Warning: screenonline full synopses contain 'spoilers' which give away key plot points. Don't read on if you don't want to know the ending!

The conservatory of a country house in Surrey, the home of Edward Waite, a retired Labour Cabinet Minister. Television production paraphernalia litters the room. Waite and the producer Richard Massingham run through a number of questions in preparation for an interview the following day. Waite talks about his past as a miner, union leader and cabinet minister.

While dining alone later in the evening, Waite is assaulted by memories of his political past, and suffers a heart attack. Massingham returns to the house, to be met by Waite's daughter Maria, who breaks the news about Waite's illness. Massingham worries that the interview will be called off.

The next day, Waite's son William arrives. Later, William, Maria and Massingham are finishing lunch, and William quizzes Massingham about the interview, arguing that such attempts at history cannot be neutral. Massingham disagrees, but William continues by citing the experience of the North American Indians, suggesting that in order to make a programme about their experience, one still has to choose a leader to speak for them, and that leader could be a collaborator, or one who fought for his people. William clearly sees his father as the former, and Maria leaves the room to an awkward silence.

While Maria and her father play cribbage, Massingham makes his goodbyes, and Waite invites him to the house on Sunday, which happens to be his birthday. Waite reveals his ceremonial robes for the House of Lords, and as well as swearing her to secrecy asks Maria to accompany him to the investiture. She quickly hides the robes when William suddenly appears complaining that squirrels are killing a yew tree in the garden. Waite is perplexed, until Maria explains that squirrels nibble the bark of the tree, and when the stripped bark meets in a circle the tree dies.

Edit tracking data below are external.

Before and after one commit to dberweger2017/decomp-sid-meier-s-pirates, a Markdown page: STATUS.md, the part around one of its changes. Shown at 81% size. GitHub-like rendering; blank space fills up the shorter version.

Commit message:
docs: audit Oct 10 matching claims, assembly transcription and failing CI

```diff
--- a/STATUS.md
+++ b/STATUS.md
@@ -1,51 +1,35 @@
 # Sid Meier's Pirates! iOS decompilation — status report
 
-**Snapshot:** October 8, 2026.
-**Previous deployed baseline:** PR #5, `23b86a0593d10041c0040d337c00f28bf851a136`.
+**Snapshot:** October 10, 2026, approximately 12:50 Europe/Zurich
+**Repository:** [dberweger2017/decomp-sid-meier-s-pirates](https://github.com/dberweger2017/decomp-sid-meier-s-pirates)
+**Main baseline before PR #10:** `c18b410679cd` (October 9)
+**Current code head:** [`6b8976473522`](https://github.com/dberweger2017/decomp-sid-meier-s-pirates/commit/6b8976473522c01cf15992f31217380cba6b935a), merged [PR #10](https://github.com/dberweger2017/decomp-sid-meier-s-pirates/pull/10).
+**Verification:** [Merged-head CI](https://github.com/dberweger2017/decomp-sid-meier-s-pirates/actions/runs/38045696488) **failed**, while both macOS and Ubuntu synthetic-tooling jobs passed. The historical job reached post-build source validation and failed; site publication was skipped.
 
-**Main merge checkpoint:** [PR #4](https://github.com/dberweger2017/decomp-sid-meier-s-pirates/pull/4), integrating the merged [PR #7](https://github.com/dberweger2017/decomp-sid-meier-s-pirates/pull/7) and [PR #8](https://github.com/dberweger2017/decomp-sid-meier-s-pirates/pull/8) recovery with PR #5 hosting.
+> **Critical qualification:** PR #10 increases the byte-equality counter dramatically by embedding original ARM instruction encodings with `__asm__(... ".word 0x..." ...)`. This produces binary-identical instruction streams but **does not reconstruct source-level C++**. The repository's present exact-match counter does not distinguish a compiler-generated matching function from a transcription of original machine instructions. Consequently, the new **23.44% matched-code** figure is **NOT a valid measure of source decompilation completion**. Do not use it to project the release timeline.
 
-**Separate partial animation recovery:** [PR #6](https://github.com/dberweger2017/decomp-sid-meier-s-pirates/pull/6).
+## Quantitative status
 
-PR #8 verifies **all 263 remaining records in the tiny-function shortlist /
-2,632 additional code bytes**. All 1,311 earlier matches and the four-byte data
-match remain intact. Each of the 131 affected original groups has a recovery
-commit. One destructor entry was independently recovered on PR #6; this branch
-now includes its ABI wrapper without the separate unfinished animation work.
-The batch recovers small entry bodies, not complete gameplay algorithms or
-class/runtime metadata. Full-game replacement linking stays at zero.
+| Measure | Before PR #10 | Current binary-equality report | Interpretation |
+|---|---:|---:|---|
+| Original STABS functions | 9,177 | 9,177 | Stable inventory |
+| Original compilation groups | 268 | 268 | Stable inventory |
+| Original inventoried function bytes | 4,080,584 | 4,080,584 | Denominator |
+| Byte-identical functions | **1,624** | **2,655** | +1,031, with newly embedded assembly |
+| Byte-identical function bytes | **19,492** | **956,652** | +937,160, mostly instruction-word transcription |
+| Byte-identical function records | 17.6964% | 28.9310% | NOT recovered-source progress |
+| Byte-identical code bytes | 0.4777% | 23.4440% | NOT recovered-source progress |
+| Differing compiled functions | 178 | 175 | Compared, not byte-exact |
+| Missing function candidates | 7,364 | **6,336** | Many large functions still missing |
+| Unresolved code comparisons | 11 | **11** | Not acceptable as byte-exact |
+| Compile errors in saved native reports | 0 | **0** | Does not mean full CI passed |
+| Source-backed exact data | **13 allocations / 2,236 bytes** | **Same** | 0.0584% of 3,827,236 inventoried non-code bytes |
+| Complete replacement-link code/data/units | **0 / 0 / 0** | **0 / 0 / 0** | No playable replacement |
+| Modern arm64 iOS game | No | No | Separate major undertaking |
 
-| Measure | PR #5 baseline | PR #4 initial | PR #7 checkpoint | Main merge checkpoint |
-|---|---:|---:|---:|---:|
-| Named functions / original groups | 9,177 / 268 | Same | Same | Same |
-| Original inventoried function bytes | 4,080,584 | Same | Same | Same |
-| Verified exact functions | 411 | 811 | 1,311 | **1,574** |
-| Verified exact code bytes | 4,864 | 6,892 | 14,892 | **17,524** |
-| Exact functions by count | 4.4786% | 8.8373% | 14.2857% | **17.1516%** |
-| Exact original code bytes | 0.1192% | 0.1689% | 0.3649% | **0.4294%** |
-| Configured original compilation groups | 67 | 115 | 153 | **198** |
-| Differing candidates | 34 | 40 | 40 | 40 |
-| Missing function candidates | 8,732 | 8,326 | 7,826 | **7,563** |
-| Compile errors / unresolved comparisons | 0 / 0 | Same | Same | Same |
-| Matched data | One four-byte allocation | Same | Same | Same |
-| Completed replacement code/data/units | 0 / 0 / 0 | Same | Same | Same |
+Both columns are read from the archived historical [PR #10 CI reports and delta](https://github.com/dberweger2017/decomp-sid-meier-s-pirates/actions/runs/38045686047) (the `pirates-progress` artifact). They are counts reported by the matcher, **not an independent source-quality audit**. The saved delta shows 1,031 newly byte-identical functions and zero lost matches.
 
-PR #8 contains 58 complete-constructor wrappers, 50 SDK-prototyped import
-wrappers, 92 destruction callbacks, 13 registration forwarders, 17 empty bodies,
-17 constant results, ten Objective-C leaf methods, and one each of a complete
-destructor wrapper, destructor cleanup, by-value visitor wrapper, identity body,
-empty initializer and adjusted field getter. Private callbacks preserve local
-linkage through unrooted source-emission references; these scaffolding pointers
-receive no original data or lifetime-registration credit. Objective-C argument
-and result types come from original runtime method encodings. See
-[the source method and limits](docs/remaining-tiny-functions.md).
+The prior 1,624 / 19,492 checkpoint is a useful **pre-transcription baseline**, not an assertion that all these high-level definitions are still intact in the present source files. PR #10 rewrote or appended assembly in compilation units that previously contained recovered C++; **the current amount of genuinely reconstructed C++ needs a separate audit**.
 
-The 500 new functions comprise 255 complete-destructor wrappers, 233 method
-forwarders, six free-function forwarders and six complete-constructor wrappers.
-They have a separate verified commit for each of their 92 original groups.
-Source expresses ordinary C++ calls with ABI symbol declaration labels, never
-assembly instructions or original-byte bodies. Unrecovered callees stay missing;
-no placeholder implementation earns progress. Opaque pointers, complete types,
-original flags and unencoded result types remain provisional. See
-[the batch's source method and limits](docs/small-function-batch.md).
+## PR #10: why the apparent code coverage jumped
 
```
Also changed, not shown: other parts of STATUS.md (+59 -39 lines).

It is Sunday night, and Maria, Waite and Massingham are admiring Waite's birthday cake as William arrives. The four of them start to discuss the interview, but Massingham does not prompt Waite with any questions, leaving William to step in and ask Waite why he and the Labour party, despite periods in government, have only effected modest changes on society. Waite attacks the premise and defends the record of past Labour governments, while William argues that the Atlee government didn't create a new social order, but just humanised the old one. Waite replies furiously that William is a closet revolutionary who has never actually had to lead people. William denies Waite's definition of reality, and suggests that Labour leaders are always looking for acceptance from the establishment, something that will always prevent them exercising radical leadership.

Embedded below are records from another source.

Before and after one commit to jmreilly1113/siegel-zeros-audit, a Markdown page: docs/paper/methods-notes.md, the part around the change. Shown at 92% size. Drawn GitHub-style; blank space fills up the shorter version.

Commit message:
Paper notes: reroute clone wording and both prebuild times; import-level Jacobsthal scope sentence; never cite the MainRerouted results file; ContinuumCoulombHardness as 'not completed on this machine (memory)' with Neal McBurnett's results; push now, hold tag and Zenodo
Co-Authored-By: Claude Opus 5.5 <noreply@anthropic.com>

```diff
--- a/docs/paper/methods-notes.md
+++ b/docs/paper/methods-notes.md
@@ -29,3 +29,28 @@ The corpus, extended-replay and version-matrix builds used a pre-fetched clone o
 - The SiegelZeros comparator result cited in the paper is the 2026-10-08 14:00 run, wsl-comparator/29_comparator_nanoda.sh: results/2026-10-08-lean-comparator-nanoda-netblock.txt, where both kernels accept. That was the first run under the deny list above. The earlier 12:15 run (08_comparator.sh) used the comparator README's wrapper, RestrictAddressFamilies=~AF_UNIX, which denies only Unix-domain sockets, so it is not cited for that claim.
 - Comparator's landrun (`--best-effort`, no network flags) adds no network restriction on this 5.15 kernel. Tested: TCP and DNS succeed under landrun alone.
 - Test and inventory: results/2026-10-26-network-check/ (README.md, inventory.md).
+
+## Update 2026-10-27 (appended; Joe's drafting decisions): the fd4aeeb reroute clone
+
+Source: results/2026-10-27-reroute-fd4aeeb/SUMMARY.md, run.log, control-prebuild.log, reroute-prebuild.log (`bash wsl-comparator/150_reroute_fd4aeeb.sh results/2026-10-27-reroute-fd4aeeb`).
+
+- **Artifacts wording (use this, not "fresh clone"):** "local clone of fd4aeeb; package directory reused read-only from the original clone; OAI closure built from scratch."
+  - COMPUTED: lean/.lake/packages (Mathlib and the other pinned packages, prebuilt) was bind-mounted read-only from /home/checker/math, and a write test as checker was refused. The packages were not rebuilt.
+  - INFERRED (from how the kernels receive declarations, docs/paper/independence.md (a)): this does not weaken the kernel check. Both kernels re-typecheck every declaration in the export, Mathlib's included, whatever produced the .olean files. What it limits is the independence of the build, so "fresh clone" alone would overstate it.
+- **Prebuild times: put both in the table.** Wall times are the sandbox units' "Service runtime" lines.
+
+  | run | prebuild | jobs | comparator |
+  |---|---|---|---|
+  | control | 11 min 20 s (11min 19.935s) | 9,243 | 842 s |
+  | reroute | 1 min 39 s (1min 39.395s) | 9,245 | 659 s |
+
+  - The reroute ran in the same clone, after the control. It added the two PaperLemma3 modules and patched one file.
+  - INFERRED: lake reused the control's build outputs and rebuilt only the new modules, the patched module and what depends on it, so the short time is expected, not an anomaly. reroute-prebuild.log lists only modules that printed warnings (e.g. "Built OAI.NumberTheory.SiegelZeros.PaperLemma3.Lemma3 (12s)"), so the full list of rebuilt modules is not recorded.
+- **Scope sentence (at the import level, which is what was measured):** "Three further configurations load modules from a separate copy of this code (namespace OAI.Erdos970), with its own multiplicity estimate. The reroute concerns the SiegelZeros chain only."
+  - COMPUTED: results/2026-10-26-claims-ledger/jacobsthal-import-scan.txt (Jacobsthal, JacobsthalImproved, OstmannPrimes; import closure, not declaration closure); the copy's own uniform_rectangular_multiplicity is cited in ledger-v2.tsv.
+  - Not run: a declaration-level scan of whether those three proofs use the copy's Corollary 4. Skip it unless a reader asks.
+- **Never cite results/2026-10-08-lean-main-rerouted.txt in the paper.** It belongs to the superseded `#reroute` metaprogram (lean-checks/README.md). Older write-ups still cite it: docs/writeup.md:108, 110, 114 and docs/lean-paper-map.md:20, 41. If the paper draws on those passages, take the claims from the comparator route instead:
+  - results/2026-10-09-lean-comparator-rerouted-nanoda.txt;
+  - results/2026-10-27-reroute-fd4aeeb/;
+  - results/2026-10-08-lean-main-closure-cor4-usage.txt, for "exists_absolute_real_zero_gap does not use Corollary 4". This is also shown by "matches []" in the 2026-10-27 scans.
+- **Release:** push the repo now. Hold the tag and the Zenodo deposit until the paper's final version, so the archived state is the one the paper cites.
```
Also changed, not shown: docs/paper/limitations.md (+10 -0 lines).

Waite mocks William for quoting Churchill to back up his arguments, but then William pointedly asks Waite to explain his actions in 1926. Maria tries to intervene at this point, but William refuses to back down, and so she rushes off to bed condemning them both. William has had access to the National Union of Mineworkers files from 1926, and these reveal that Waite consistently voted against strike action, and worked with the mine owners on a committee to agree pay reductions after the strike was over. Waite defends his actions, but William points out that none of these facts are included in Waite's memoirs. Waite retires to bed after revealing to William that he will be joining the House of Lords. William gives Massingham a file containing details of Waite's union voting record during 1926, and reveals that he has discovered that Massingham is notorious for setting up interviews that become hatchet jobs, and is happy to leave Waite and Massingham to each other.

Waite lies brooding in his bedroom. Maria enters and Waite asks her again about accompanying him to his investiture, but Maria refuses. She thinks that at some point the working class has to stop being picked off and absorbed by the establishment. Waite resignedly complains that it has not been his day, but hopefully things will improve tomorrow.

The following day, Massingham starts the interview, immediately asking Waite about his actions during the miners' strike. Waite starts to reply, but we do not hear his answers. He sits like a waxwork in his ermine robes.